[[ Record set, beginning ]]

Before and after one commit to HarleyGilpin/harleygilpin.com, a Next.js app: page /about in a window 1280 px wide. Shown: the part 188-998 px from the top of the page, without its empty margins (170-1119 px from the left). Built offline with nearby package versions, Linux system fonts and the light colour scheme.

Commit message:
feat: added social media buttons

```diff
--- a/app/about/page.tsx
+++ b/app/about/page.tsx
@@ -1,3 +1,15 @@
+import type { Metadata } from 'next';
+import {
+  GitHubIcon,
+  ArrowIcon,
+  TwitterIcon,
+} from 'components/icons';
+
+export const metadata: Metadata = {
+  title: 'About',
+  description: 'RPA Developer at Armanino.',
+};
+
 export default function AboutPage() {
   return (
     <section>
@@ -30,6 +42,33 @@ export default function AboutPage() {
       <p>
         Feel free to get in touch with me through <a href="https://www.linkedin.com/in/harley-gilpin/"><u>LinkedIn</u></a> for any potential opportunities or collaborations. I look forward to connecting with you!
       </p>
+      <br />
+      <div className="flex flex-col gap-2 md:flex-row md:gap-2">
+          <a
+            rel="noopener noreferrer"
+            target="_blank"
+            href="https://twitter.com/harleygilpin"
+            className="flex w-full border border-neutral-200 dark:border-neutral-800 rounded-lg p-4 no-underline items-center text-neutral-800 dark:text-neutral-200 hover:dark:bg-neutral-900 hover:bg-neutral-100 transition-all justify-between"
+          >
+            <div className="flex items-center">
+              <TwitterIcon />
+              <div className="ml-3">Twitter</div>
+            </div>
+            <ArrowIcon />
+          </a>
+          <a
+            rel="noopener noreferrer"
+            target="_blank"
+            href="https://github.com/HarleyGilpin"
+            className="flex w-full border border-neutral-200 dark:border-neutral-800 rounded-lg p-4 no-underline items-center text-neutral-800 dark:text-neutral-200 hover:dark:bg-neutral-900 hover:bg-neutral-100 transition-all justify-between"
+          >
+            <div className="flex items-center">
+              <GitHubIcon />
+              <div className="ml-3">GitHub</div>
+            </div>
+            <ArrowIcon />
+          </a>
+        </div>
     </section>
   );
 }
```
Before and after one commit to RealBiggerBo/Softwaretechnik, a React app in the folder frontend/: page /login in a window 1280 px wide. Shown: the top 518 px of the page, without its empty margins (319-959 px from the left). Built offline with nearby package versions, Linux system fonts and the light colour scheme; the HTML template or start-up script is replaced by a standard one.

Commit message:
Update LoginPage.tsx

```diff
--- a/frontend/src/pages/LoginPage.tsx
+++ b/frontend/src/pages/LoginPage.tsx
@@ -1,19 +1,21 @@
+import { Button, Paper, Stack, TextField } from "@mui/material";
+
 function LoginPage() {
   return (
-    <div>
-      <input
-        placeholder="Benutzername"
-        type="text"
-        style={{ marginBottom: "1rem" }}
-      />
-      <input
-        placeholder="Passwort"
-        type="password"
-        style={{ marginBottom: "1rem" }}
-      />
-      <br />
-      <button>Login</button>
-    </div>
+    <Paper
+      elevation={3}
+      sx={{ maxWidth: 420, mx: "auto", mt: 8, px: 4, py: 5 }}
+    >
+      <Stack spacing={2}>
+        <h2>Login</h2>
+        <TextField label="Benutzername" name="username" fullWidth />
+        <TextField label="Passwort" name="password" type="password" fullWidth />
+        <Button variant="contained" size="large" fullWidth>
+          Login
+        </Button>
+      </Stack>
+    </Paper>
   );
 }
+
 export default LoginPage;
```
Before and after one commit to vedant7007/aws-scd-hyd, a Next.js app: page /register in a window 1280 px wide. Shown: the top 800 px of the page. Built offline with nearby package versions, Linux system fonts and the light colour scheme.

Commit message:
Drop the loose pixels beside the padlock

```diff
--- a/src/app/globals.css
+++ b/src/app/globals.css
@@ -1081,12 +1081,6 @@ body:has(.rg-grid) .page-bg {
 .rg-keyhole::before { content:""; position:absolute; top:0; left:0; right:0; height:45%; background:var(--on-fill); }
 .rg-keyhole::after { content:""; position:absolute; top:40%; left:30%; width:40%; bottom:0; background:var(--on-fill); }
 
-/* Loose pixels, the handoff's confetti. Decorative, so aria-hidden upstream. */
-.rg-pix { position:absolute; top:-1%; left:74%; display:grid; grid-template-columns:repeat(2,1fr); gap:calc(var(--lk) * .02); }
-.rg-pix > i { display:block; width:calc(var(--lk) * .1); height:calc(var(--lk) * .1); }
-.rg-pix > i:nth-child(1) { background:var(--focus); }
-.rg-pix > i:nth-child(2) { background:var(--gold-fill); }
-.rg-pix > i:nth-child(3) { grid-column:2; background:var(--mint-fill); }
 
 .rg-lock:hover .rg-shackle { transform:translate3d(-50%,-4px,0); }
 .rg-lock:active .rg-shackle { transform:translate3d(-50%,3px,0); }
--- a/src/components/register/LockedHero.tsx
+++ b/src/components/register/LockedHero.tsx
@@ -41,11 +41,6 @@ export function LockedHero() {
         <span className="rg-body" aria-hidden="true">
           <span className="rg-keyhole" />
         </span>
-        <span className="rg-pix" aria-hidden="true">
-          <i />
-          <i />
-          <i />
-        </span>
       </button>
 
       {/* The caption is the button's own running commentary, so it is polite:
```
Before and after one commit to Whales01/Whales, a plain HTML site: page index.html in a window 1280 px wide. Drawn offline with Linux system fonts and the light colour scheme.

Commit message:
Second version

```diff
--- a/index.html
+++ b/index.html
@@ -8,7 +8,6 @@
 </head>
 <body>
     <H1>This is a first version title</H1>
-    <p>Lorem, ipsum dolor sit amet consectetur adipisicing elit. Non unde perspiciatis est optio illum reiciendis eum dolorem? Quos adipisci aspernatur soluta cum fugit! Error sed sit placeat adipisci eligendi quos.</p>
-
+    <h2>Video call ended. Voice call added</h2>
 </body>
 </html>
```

[[ Record set, end ]]

**Work to be completed:** Reproduce the listing above exactly, in its entirety.

**Output of the exercise:**
Before and after one commit to HarleyGilpin/harleygilpin.com, a Next.js app: page /about in a window 1280 px wide. Shown: the part 188-998 px from the top of the page, without its empty margins (170-1119 px from the left). Built offline with nearby package versions, Linux system fonts and the light colour scheme.

Commit message:
feat: added social media buttons

```diff
--- a/app/about/page.tsx
+++ b/app/about/page.tsx
@@ -1,3 +1,15 @@
+import type { Metadata } from 'next';
+import {
+  GitHubIcon,
+  ArrowIcon,
+  TwitterIcon,
+} from 'components/icons';
+
+export const metadata: Metadata = {
+  title: 'About',
+  description: 'RPA Developer at Armanino.',
+};
+
 export default function AboutPage() {
   return (
     <section>
@@ -30,6 +42,33 @@ export default function AboutPage() {
       <p>
         Feel free to get in touch with me through <a href="https://www.linkedin.com/in/harley-gilpin/"><u>LinkedIn</u></a> for any potential opportunities or collaborations. I look forward to connecting with you!
       </p>
+      <br />
+      <div className="flex flex-col gap-2 md:flex-row md:gap-2">
+          <a
+            rel="noopener noreferrer"
+            target="_blank"
+            href="https://twitter.com/harleygilpin"
+            className="flex w-full border border-neutral-200 dark:border-neutral-800 rounded-lg p-4 no-underline items-center text-neutral-800 dark:text-neutral-200 hover:dark:bg-neutral-900 hover:bg-neutral-100 transition-all justify-between"
+          >
+            <div className="flex items-center">
+              <TwitterIcon />
+              <div className="ml-3">Twitter</div>
+            </div>
+            <ArrowIcon />
+          </a>
+          <a
+            rel="noopener noreferrer"
+            target="_blank"
+            href="https://github.com/HarleyGilpin"
+            className="flex w-full border border-neutral-200 dark:border-neutral-800 rounded-lg p-4 no-underline items-center text-neutral-800 dark:text-neutral-200 hover:dark:bg-neutral-900 hover:bg-neutral-100 transition-all justify-between"
+          >
+            <div className="flex items-center">
+              <GitHubIcon />
+              <div className="ml-3">GitHub</div>
+            </div>
+            <ArrowIcon />
+          </a>
+        </div>
     </section>
   );
 }
```
Before and after one commit to RealBiggerBo/Softwaretechnik, a React app in the folder frontend/: page /login in a window 1280 px wide. Shown: the top 518 px of the page, without its empty margins (319-959 px from the left). Built offline with nearby package versions, Linux system fonts and the light colour scheme; the HTML template or start-up script is replaced by a standard one.

Commit message:
Update LoginPage.tsx

```diff
--- a/frontend/src/pages/LoginPage.tsx
+++ b/frontend/src/pages/LoginPage.tsx
@@ -1,19 +1,21 @@
+import { Button, Paper, Stack, TextField } from "@mui/material";
+
 function LoginPage() {
   return (
-    <div>
-      <input
-        placeholder="Benutzername"
-        type="text"
-        style={{ marginBottom: "1rem" }}
-      />
-      <input
-        placeholder="Passwort"
-        type="password"
-        style={{ marginBottom: "1rem" }}
-      />
-      <br />
-      <button>Login</button>
-    </div>
+    <Paper
+      elevation={3}
+      sx={{ maxWidth: 420, mx: "auto", mt: 8, px: 4, py: 5 }}
+    >
+      <Stack spacing={2}>
+        <h2>Login</h2>
+        <TextField label="Benutzername" name="username" fullWidth />
+        <TextField label="Passwort" name="password" type="password" fullWidth />
+        <Button variant="contained" size="large" fullWidth>
+          Login
+        </Button>
+      </Stack>
+    </Paper>
   );
 }
+
 export default LoginPage;
```
Before and after one commit to vedant7007/aws-scd-hyd, a Next.js app: page /register in a window 1280 px wide. Shown: the top 800 px of the page. Built offline with nearby package versions, Linux system fonts and the light colour scheme.

Commit message:
Drop the loose pixels beside the padlock

```diff
--- a/src/app/globals.css
+++ b/src/app/globals.css
@@ -1081,12 +1081,6 @@ body:has(.rg-grid) .page-bg {
 .rg-keyhole::before { content:""; position:absolute; top:0; left:0; right:0; height:45%; background:var(--on-fill); }
 .rg-keyhole::after { content:""; position:absolute; top:40%; left:30%; width:40%; bottom:0; background:var(--on-fill); }
 
-/* Loose pixels, the handoff's confetti. Decorative, so aria-hidden upstream. */
-.rg-pix { position:absolute; top:-1%; left:74%; display:grid; grid-template-columns:repeat(2,1fr); gap:calc(var(--lk) * .02); }
-.rg-pix > i { display:block; width:calc(var(--lk) * .1); height:calc(var(--lk) * .1); }
-.rg-pix > i:nth-child(1) { background:var(--focus); }
-.rg-pix > i:nth-child(2) { background:var(--gold-fill); }
-.rg-pix > i:nth-child(3) { grid-column:2; background:var(--mint-fill); }
 
 .rg-lock:hover .rg-shackle { transform:translate3d(-50%,-4px,0); }
 .rg-lock:active .rg-shackle { transform:translate3d(-50%,3px,0); }
--- a/src/components/register/LockedHero.tsx
+++ b/src/components/register/LockedHero.tsx
@@ -41,11 +41,6 @@ export function LockedHero() {
         <span className="rg-body" aria-hidden="true">
           <span className="rg-keyhole" />
         </span>
-        <span className="rg-pix" aria-hidden="true">
-          <i />
-          <i />
-          <i />
-        </span>
       </button>
 
       {/* The caption is the button's own running commentary, so it is polite:
```
Before and after one commit to Whales01/Whales, a plain HTML site: page index.html in a window 1280 px wide. Drawn offline with Linux system fonts and the light colour scheme.

Commit message:
Second version

```diff
--- a/index.html
+++ b/index.html
@@ -8,7 +8,6 @@
 </head>
 <body>
     <H1>This is a first version title</H1>
-    <p>Lorem, ipsum dolor sit amet consectetur adipisicing elit. Non unde perspiciatis est optio illum reiciendis eum dolorem? Quos adipisci aspernatur soluta cum fugit! Error sed sit placeat adipisci eligendi quos.</p>
-
+    <h2>Video call ended. Voice call added</h2>
 </body>
 </html>
```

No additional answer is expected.